Problem to solve
Search the entries for the word "Token" and copy each line that has it.

Entries supplied
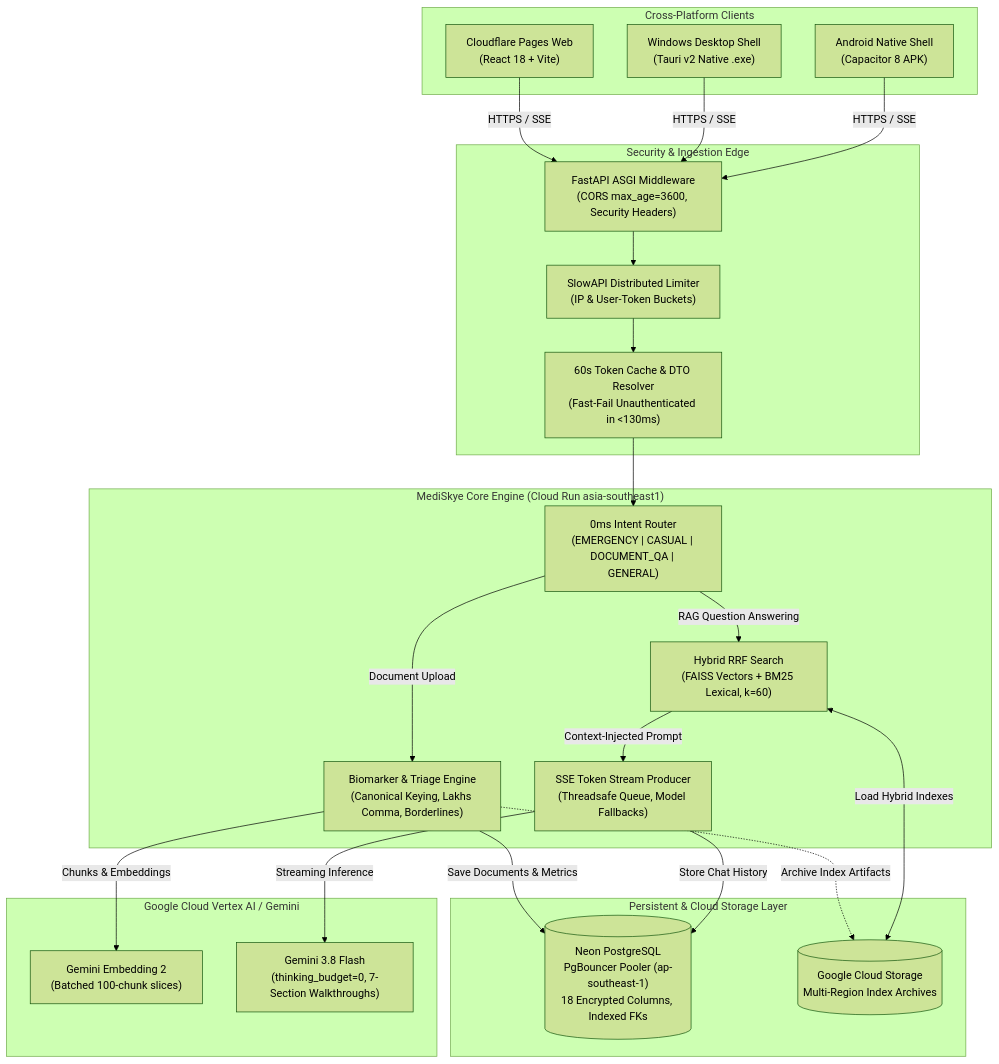
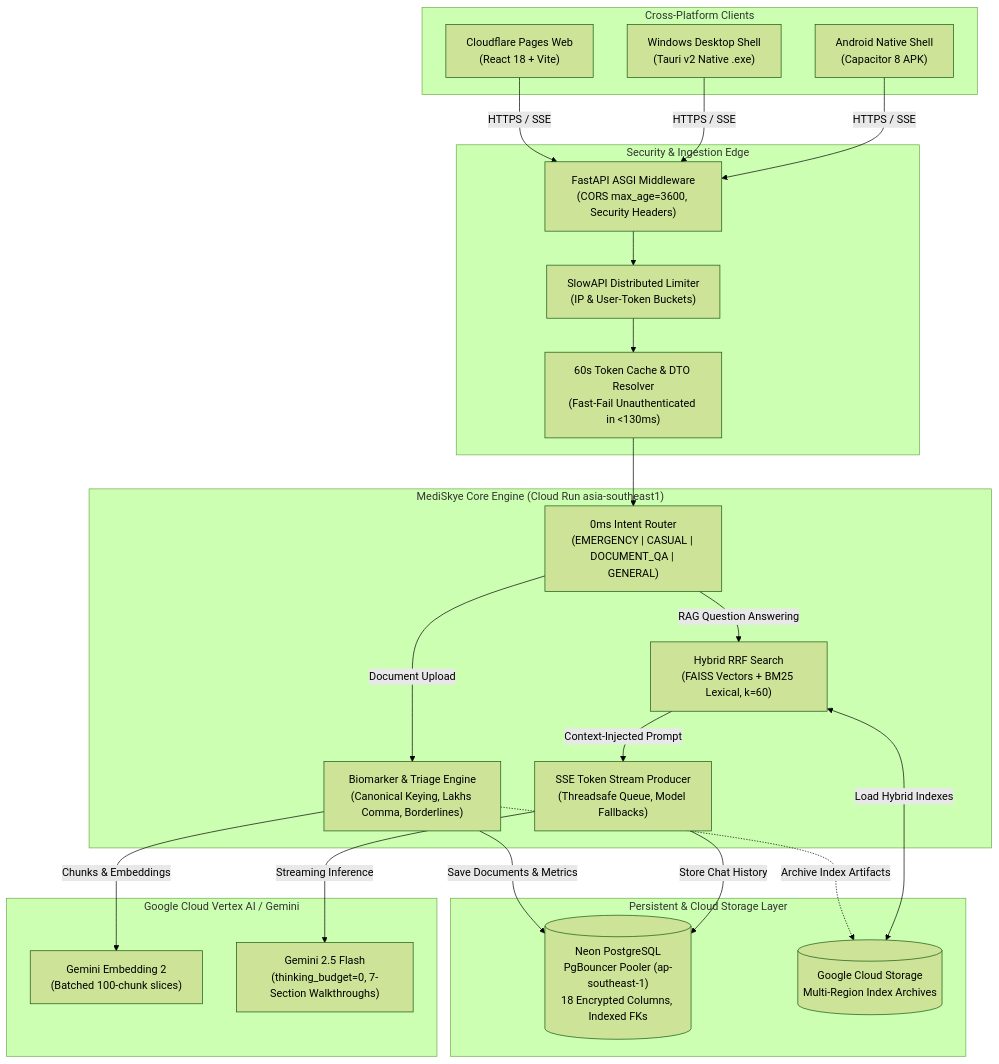
Before and after one commit to AdityaSharma2k04/MediSkye: the diagram in README.md, drawn with Mermaid (forest theme). The commit also changed other lines of this file and 12 other files, not shown here.

````diff
--- a/README.md
+++ b/README.md
@@ -86,44 +86,44 @@
 ```mermaid
 flowchart TB
     subgraph Clients["Cross-Platform Clients"]
         WEB["Cloudflare Pages Web<br/>(React 18 + Vite)"]
         TAURI["Windows Desktop Shell<br/>(Tauri v2 Native .exe)"]
         ANDROID["Android Native Shell<br/>(Capacitor 8 APK)"]
     end
 
     subgraph Edge["Security & Ingestion Edge"]
         CORS["FastAPI ASGI Middleware<br/>(CORS max_age=3600, Security Headers)"]
         RATE["SlowAPI Distributed Limiter<br/>(IP & User-Token Buckets)"]
         AUTH_GATE["60s Token Cache & DTO Resolver<br/>(Fast-Fail Unauthenticated in <130ms)"]
     end
 
     subgraph Core["MediSkye Core Engine (Cloud Run asia-southeast1)"]
         ROUTER["0ms Intent Router<br/>(EMERGENCY | CASUAL | DOCUMENT_QA | GENERAL)"]
         EXTRACT["Biomarker & Triage Engine<br/>(Canonical Keying, Lakhs Comma, Borderlines)"]
         RAG["Hybrid RRF Search<br/>(FAISS Vectors + BM25 Lexical, k=60)"]
         STREAM["SSE Token Stream Producer<br/>(Threadsafe Queue, Model Fallbacks)"]
     end
 
     subgraph Storage["Persistent & Cloud Storage Layer"]
         NEON[("Neon PostgreSQL<br/>PgBouncer Pooler (ap-southeast-1)<br/>18 Encrypted Columns, Indexed FKs")]
         GCS[("Google Cloud Storage<br/>Multi-Region Index Archives")]
     end
 
     subgraph Intelligence["Google Cloud Vertex AI / Gemini"]
         EMBED_API["Gemini Embedding 2<br/>(Batched 100-chunk slices)"]
-        GEMINI_LLM["Gemini 3.8 Flash<br/>(thinking_budget=0, 7-Section Walkthroughs)"]
+        GEMINI_LLM["Gemini 2.5 Flash<br/>(thinking_budget=0, 7-Section Walkthroughs)"]
     end
 
     WEB & TAURI & ANDROID -->|HTTPS / SSE| CORS
     CORS --> RATE --> AUTH_GATE
     AUTH_GATE --> ROUTER
     ROUTER -->|Document Upload| EXTRACT
     EXTRACT -->|Chunks & Embeddings| EMBED_API
     EXTRACT -->|Save Documents & Metrics| NEON
     EXTRACT -.->|Archive Index Artifacts| GCS
     ROUTER -->|RAG Question Answering| RAG
     RAG <-->|Load Hybrid Indexes| GCS
     RAG -->|Context-Injected Prompt| STREAM
     STREAM -->|Streaming Inference| GEMINI_LLM
     STREAM -->|Store Chat History| NEON
 ```
````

Your response
         RATE["SlowAPI Distributed Limiter<br/>(IP & User-Token Buckets)"]
         AUTH_GATE["60s Token Cache & DTO Resolver<br/>(Fast-Fail Unauthenticated in <130ms)"]
         STREAM["SSE Token Stream Producer<br/>(Threadsafe Queue, Model Fallbacks)"]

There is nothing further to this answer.